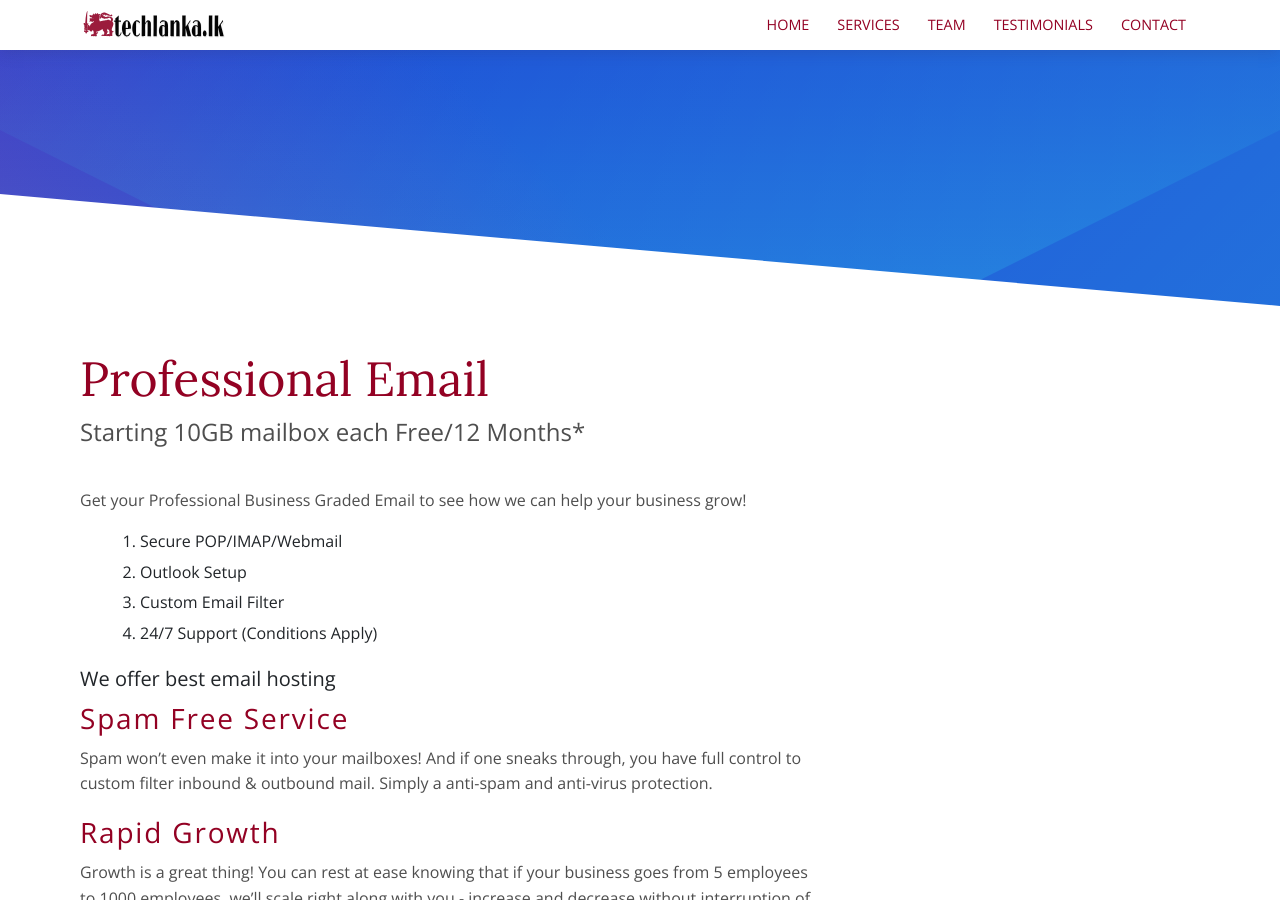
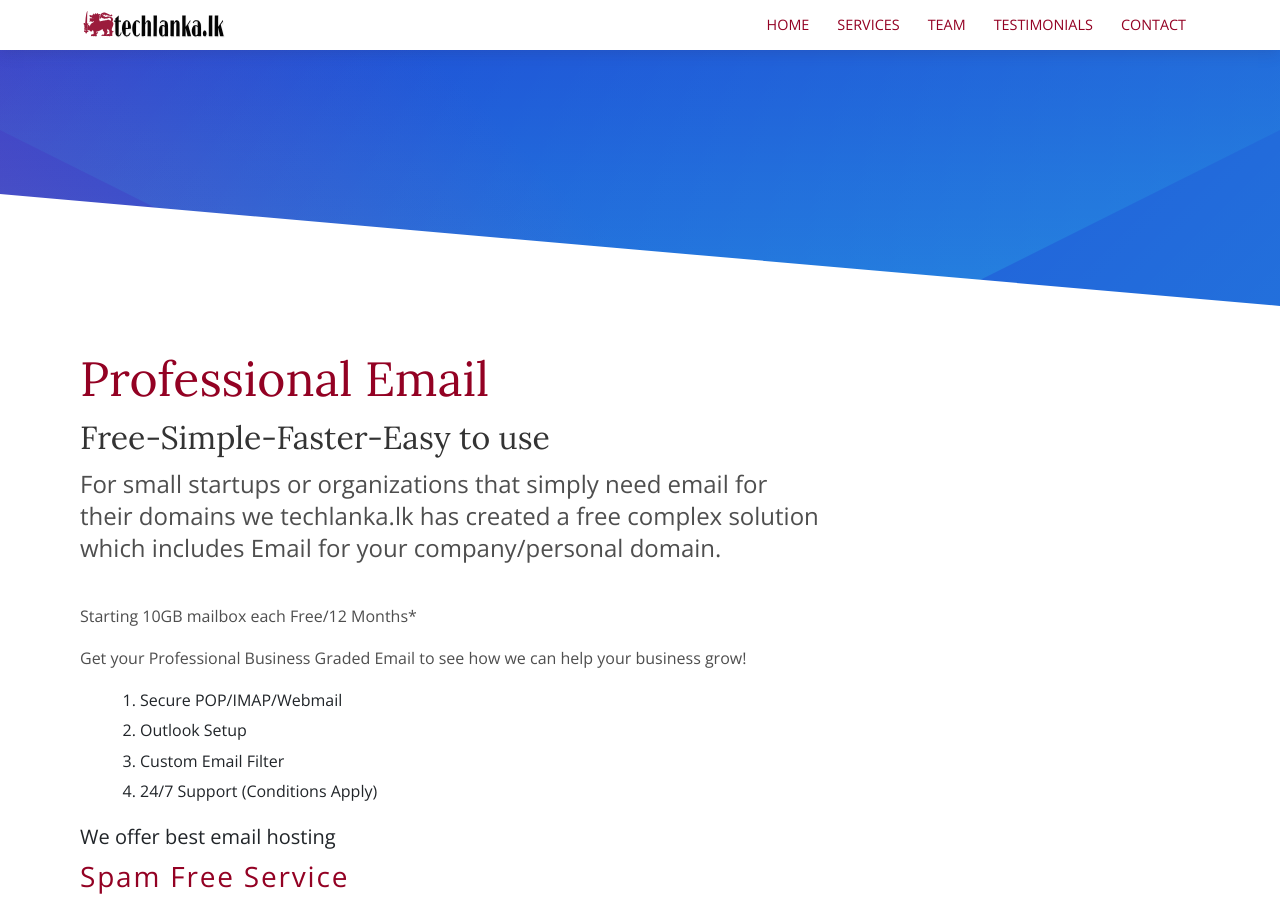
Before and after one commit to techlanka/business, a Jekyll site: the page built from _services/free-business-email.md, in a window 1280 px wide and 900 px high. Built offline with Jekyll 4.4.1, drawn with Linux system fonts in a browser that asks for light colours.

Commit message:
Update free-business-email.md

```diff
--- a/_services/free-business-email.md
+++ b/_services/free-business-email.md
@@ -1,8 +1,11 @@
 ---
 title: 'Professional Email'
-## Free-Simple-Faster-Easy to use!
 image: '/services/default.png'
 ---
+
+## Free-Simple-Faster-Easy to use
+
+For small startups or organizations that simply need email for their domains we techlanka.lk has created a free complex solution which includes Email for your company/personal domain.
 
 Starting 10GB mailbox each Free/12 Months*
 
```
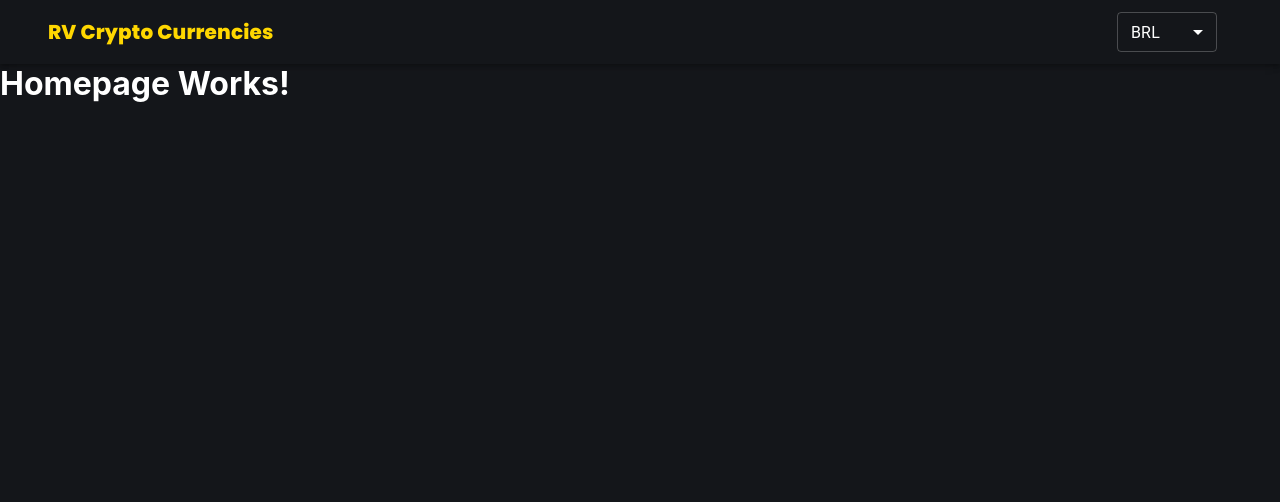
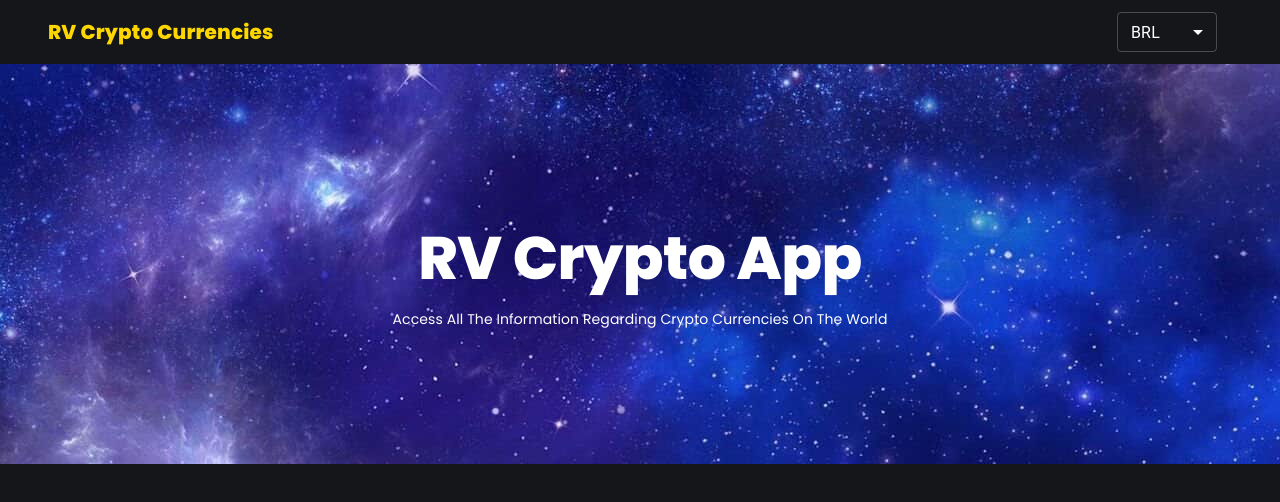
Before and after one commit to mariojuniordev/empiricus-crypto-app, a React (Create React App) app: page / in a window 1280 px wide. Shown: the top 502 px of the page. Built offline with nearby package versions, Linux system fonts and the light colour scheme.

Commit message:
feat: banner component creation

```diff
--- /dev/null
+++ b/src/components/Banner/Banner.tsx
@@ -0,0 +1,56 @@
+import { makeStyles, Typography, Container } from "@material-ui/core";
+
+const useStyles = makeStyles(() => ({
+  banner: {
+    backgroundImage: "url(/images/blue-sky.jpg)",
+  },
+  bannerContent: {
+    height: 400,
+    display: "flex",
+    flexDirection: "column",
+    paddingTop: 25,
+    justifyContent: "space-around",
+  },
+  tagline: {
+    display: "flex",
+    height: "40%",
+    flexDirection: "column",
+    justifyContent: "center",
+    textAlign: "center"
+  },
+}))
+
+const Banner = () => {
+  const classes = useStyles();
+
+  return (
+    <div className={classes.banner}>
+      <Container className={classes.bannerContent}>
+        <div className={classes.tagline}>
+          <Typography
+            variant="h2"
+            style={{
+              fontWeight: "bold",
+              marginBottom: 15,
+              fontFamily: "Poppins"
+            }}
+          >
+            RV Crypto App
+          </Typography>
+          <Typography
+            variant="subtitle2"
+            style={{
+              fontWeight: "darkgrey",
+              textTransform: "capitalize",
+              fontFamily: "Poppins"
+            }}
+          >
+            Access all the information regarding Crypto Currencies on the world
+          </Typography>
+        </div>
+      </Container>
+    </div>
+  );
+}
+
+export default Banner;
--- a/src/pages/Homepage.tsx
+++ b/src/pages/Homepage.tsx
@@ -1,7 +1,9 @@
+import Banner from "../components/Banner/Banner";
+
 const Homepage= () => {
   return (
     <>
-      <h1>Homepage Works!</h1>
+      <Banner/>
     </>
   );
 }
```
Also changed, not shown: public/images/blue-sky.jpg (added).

• • • • • • •

§ **Goal of the exercise**: Your copy must hold every record above in its exact wording and must hold no pictures.

§ **Result**:
Before and after one commit to techlanka/business, a Jekyll site: the page built from _services/free-business-email.md, in a window 1280 px wide and 900 px high. Built offline with Jekyll 4.4.1, drawn with Linux system fonts in a browser that asks for light colours.

Commit message:
Update free-business-email.md

```diff
--- a/_services/free-business-email.md
+++ b/_services/free-business-email.md
@@ -1,8 +1,11 @@
 ---
 title: 'Professional Email'
-## Free-Simple-Faster-Easy to use!
 image: '/services/default.png'
 ---
+
+## Free-Simple-Faster-Easy to use
+
+For small startups or organizations that simply need email for their domains we techlanka.lk has created a free complex solution which includes Email for your company/personal domain.
 
 Starting 10GB mailbox each Free/12 Months*
 
```
Before and after one commit to mariojuniordev/empiricus-crypto-app, a React (Create React App) app: page / in a window 1280 px wide. Shown: the top 502 px of the page. Built offline with nearby package versions, Linux system fonts and the light colour scheme.

Commit message:
feat: banner component creation

```diff
--- /dev/null
+++ b/src/components/Banner/Banner.tsx
@@ -0,0 +1,56 @@
+import { makeStyles, Typography, Container } from "@material-ui/core";
+
+const useStyles = makeStyles(() => ({
+  banner: {
+    backgroundImage: "url(/images/blue-sky.jpg)",
+  },
+  bannerContent: {
+    height: 400,
+    display: "flex",
+    flexDirection: "column",
+    paddingTop: 25,
+    justifyContent: "space-around",
+  },
+  tagline: {
+    display: "flex",
+    height: "40%",
+    flexDirection: "column",
+    justifyContent: "center",
+    textAlign: "center"
+  },
+}))
+
+const Banner = () => {
+  const classes = useStyles();
+
+  return (
+    <div className={classes.banner}>
+      <Container className={classes.bannerContent}>
+        <div className={classes.tagline}>
+          <Typography
+            variant="h2"
+            style={{
+              fontWeight: "bold",
+              marginBottom: 15,
+              fontFamily: "Poppins"
+            }}
+          >
+            RV Crypto App
+          </Typography>
+          <Typography
+            variant="subtitle2"
+            style={{
+              fontWeight: "darkgrey",
+              textTransform: "capitalize",
+              fontFamily: "Poppins"
+            }}
+          >
+            Access all the information regarding Crypto Currencies on the world
+          </Typography>
+        </div>
+      </Container>
+    </div>
+  );
+}
+
+export default Banner;
--- a/src/pages/Homepage.tsx
+++ b/src/pages/Homepage.tsx
@@ -1,7 +1,9 @@
+import Banner from "../components/Banner/Banner";
+
 const Homepage= () => {
   return (
     <>
-      <h1>Homepage Works!</h1>
+      <Banner/>
     </>
   );
 }
```
Also changed, not shown: public/images/blue-sky.jpg (added).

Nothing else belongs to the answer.